---- SOURCE MATERIAL
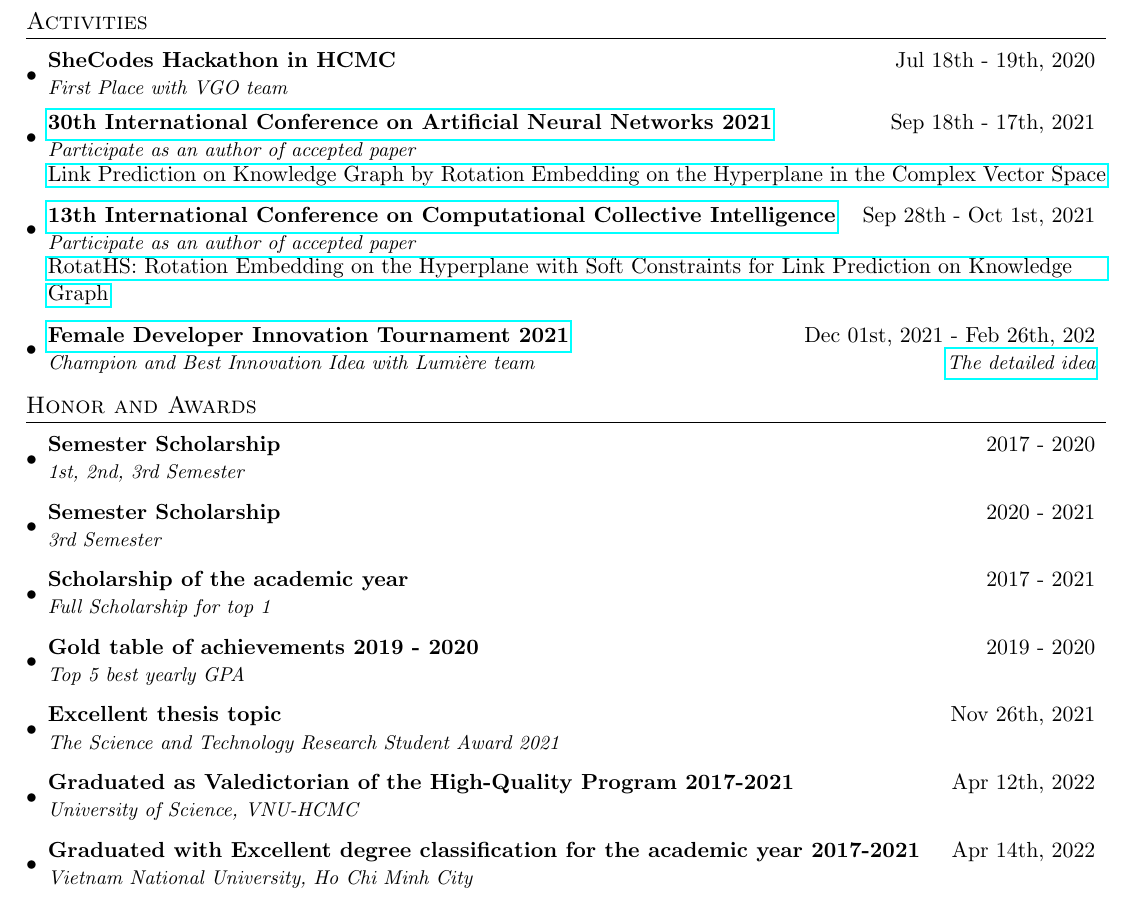
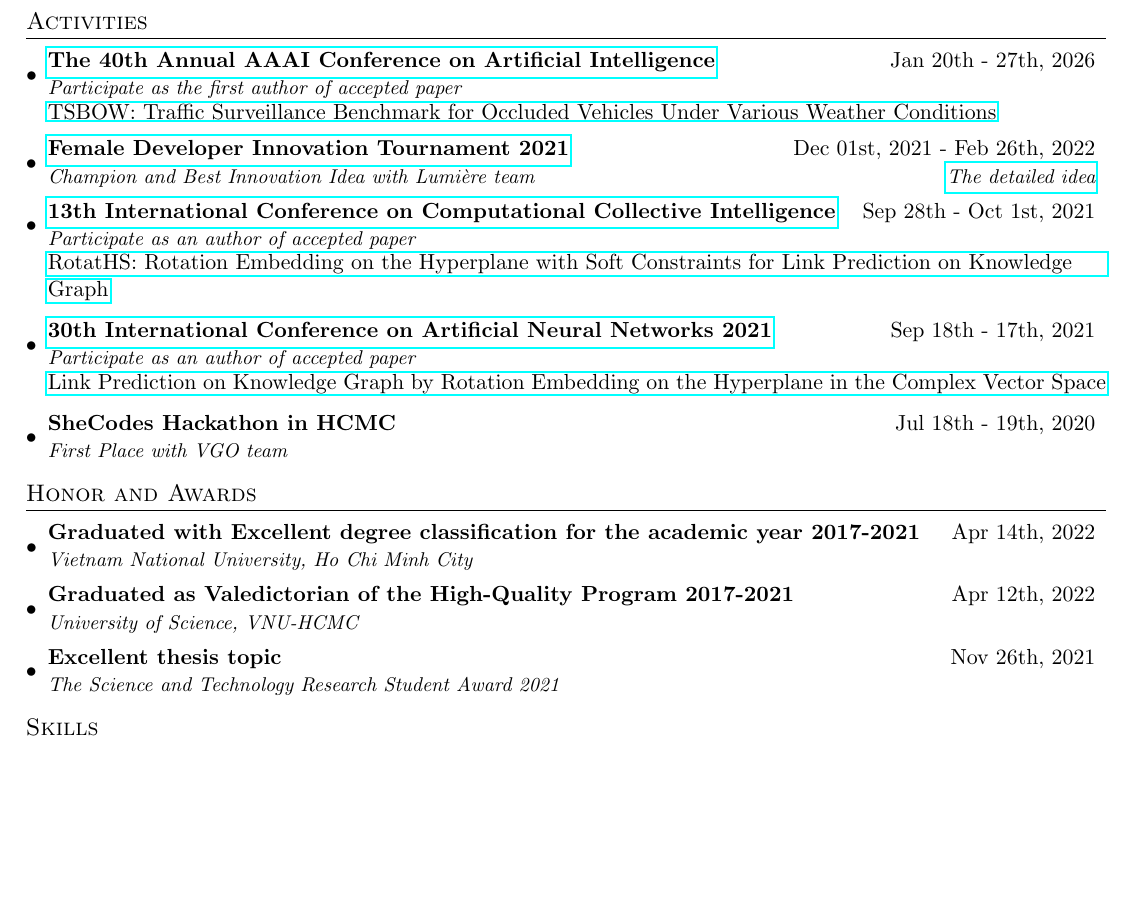
Before and after one commit to ngochdm/ngochdm, a LaTeX CV (my_cv.tex): part of page 2 of 2, cut so that both start at the same text, the shorter picture padded with empty space. Compiled offline with pdfLaTeX.

Commit message:
Update activities and awards in CV

```diff
--- a/my_cv.tex
+++ b/my_cv.tex
@@ -204,9 +204,22 @@
 %-----------ACTIVITIES-----------------
 \section{Activities}
   \resumeSubHeadingListStart
+
     \resumeSubheading
-      {SheCodes Hackathon in HCMC}{Jul 18th - 19th, 2020}
-      {First Place with VGO team}{}
+      {\href{https://aaai.org/conference/aaai/aaai-26/}{The 40th Annual AAAI Conference on Artificial Intelligence}}{Jan 20th - 27th, 2026}
+      {Participate as the first author of accepted paper}{}
+
+      \href{https://doi.org/10.1609/aaai.v40i7.37439}{TSBOW: Traffic Surveillance Benchmark for Occluded Vehicles Under Various Weather Conditions}
+
+    \resumeSubheading
+      {\href{https://www.fdi-tournament.com/}{Female Developer Innovation Tournament 2021}}{Dec 01st, 2021 - Feb 26th, 2022}
+      {Champion and Best Innovation Idea with Lumière team}{\href{https://www.linkedin.com/posts/code-like-a-girl-vietnam_fditournament-codelikeagirl-innovation-activity-6905716587299520512-lCqE}{The detailed idea}}
+
+    \resumeSubheading
+      {\href{https://iccci.pwr.edu.pl/2021/}{13th International Conference on Computational Collective Intelligence}}{Sep 28th - Oct 1st, 2021}
+      {Participate as an author of accepted paper}{}
+
+      \href{https://doi.org/10.1007/978-3-030-88081-1_3}{RotatHS: Rotation Embedding on the Hyperplane with Soft Constraints for Link Prediction on Knowledge Graph}
 
     \resumeSubheading
       {\href{https://e-nns.org/icann2021/}{30th International Conference on Artificial Neural Networks 2021}}{Sep 18th - 17th, 2021}
@@ -215,41 +228,26 @@
       \href{https://doi.org/10.1007/978-3-030-86365-4_14}{Link Prediction on Knowledge Graph by Rotation Embedding on the Hyperplane in the Complex Vector Space}
 
     \resumeSubheading
-      {\href{https://iccci.pwr.edu.pl/2021/}{13th International Conference on Computational Collective Intelligence}}{Sep 28th - Oct 1st, 2021}
-      {Participate as an author of accepted paper}{}
-
-      \href{https://doi.org/10.1007/978-3-030-88081-1_3}{RotatHS: Rotation Embedding on the Hyperplane with Soft Constraints for Link Prediction on Knowledge Graph}
-
-    \resumeSubheading
-      {\href{https://www.fdi-tournament.com/}{Female Developer Innovation Tournament 2021}}{Dec 01st, 2021 - Feb 26th, 202}
-      {Champion and Best Innovation Idea with Lumière team}{\href{https://www.linkedin.com/posts/code-like-a-girl-vietnam_fditournament-codelikeagirl-innovation-activity-6905716587299520512-lCqE}{The detailed idea}}
+      {SheCodes Hackathon in HCMC}{Jul 18th - 19th, 2020}
+      {First Place with VGO team}{}
 \resumeSubHeadingListEnd
 
 
 %-----------HONOR AND AWARDS-----------------
 \section{Honor and Awards}
     \resumeSubHeadingListStart
+
     \resumeSubheading
-      {Semester Scholarship}{2017 - 2020}
-      {1st, 2nd, 3rd Semester}{}
+      {Graduated with Excellent degree classification for the academic year 2017-2021}{Apr 14th, 2022}
+      {Vietnam National University, Ho Chi Minh City}{}
+
     \resumeSubheading
-      {Semester Scholarship}{2020 - 2021}
-      {3rd Semester}{}
-    \resumeSubheading
-      {Scholarship of the academic year}{2017 - 2021}
-      {Full Scholarship for top 1}{}
-    \resumeSubheading
-      {Gold table of achievements 2019 - 2020}{2019 - 2020}
-      {Top 5 best yearly GPA}{}
+      {Graduated as Valedictorian of the High-Quality Program 2017-2021}{Apr 12th, 2022}
+      {University of Science, VNU-HCMC}{}
+
     \resumeSubheading
       {Excellent thesis topic}{Nov 26th, 2021}
       {The Science and Technology Research Student Award 2021}{}
-    \resumeSubheading
-      {Graduated as Valedictorian of the High-Quality Program 2017-2021}{Apr 12th, 2022}
-      {University of Science, VNU-HCMC}{}
-    \resumeSubheading
-      {Graduated with Excellent degree classification for the academic year 2017-2021}{Apr 14th, 2022}
-      {Vietnam National University, Ho Chi Minh City}{}
 
 \resumeSubHeadingListEnd
 
```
--------
» PROBLEM DESCRIPTION
Pictures are to be left out; the listing above is otherwise to be copied exactly.

» OUTPUT OF THE TASK
Before and after one commit to ngochdm/ngochdm, a LaTeX CV (my_cv.tex): part of page 2 of 2, cut so that both start at the same text, the shorter picture padded with empty space. Compiled offline with pdfLaTeX.

Commit message:
Update activities and awards in CV

```diff
--- a/my_cv.tex
+++ b/my_cv.tex
@@ -204,9 +204,22 @@
 %-----------ACTIVITIES-----------------
 \section{Activities}
   \resumeSubHeadingListStart
+
     \resumeSubheading
-      {SheCodes Hackathon in HCMC}{Jul 18th - 19th, 2020}
-      {First Place with VGO team}{}
+      {\href{https://aaai.org/conference/aaai/aaai-26/}{The 40th Annual AAAI Conference on Artificial Intelligence}}{Jan 20th - 27th, 2026}
+      {Participate as the first author of accepted paper}{}
+
+      \href{https://doi.org/10.1609/aaai.v40i7.37439}{TSBOW: Traffic Surveillance Benchmark for Occluded Vehicles Under Various Weather Conditions}
+
+    \resumeSubheading
+      {\href{https://www.fdi-tournament.com/}{Female Developer Innovation Tournament 2021}}{Dec 01st, 2021 - Feb 26th, 2022}
+      {Champion and Best Innovation Idea with Lumière team}{\href{https://www.linkedin.com/posts/code-like-a-girl-vietnam_fditournament-codelikeagirl-innovation-activity-6905716587299520512-lCqE}{The detailed idea}}
+
+    \resumeSubheading
+      {\href{https://iccci.pwr.edu.pl/2021/}{13th International Conference on Computational Collective Intelligence}}{Sep 28th - Oct 1st, 2021}
+      {Participate as an author of accepted paper}{}
+
+      \href{https://doi.org/10.1007/978-3-030-88081-1_3}{RotatHS: Rotation Embedding on the Hyperplane with Soft Constraints for Link Prediction on Knowledge Graph}
 
     \resumeSubheading
       {\href{https://e-nns.org/icann2021/}{30th International Conference on Artificial Neural Networks 2021}}{Sep 18th - 17th, 2021}
@@ -215,41 +228,26 @@
       \href{https://doi.org/10.1007/978-3-030-86365-4_14}{Link Prediction on Knowledge Graph by Rotation Embedding on the Hyperplane in the Complex Vector Space}
 
     \resumeSubheading
-      {\href{https://iccci.pwr.edu.pl/2021/}{13th International Conference on Computational Collective Intelligence}}{Sep 28th - Oct 1st, 2021}
-      {Participate as an author of accepted paper}{}
-
-      \href{https://doi.org/10.1007/978-3-030-88081-1_3}{RotatHS: Rotation Embedding on the Hyperplane with Soft Constraints for Link Prediction on Knowledge Graph}
-
-    \resumeSubheading
-      {\href{https://www.fdi-tournament.com/}{Female Developer Innovation Tournament 2021}}{Dec 01st, 2021 - Feb 26th, 202}
-      {Champion and Best Innovation Idea with Lumière team}{\href{https://www.linkedin.com/posts/code-like-a-girl-vietnam_fditournament-codelikeagirl-innovation-activity-6905716587299520512-lCqE}{The detailed idea}}
+      {SheCodes Hackathon in HCMC}{Jul 18th - 19th, 2020}
+      {First Place with VGO team}{}
 \resumeSubHeadingListEnd
 
 
 %-----------HONOR AND AWARDS-----------------
 \section{Honor and Awards}
     \resumeSubHeadingListStart
+
     \resumeSubheading
-      {Semester Scholarship}{2017 - 2020}
-      {1st, 2nd, 3rd Semester}{}
+      {Graduated with Excellent degree classification for the academic year 2017-2021}{Apr 14th, 2022}
+      {Vietnam National University, Ho Chi Minh City}{}
+
     \resumeSubheading
-      {Semester Scholarship}{2020 - 2021}
-      {3rd Semester}{}
-    \resumeSubheading
-      {Scholarship of the academic year}{2017 - 2021}
-      {Full Scholarship for top 1}{}
-    \resumeSubheading
-      {Gold table of achievements 2019 - 2020}{2019 - 2020}
-      {Top 5 best yearly GPA}{}
+      {Graduated as Valedictorian of the High-Quality Program 2017-2021}{Apr 12th, 2022}
+      {University of Science, VNU-HCMC}{}
+
     \resumeSubheading
       {Excellent thesis topic}{Nov 26th, 2021}
       {The Science and Technology Research Student Award 2021}{}
-    \resumeSubheading
-      {Graduated as Valedictorian of the High-Quality Program 2017-2021}{Apr 12th, 2022}
-      {University of Science, VNU-HCMC}{}
-    \resumeSubheading
-      {Graduated with Excellent degree classification for the academic year 2017-2021}{Apr 14th, 2022}
-      {Vietnam National University, Ho Chi Minh City}{}
 
 \resumeSubHeadingListEnd
 
```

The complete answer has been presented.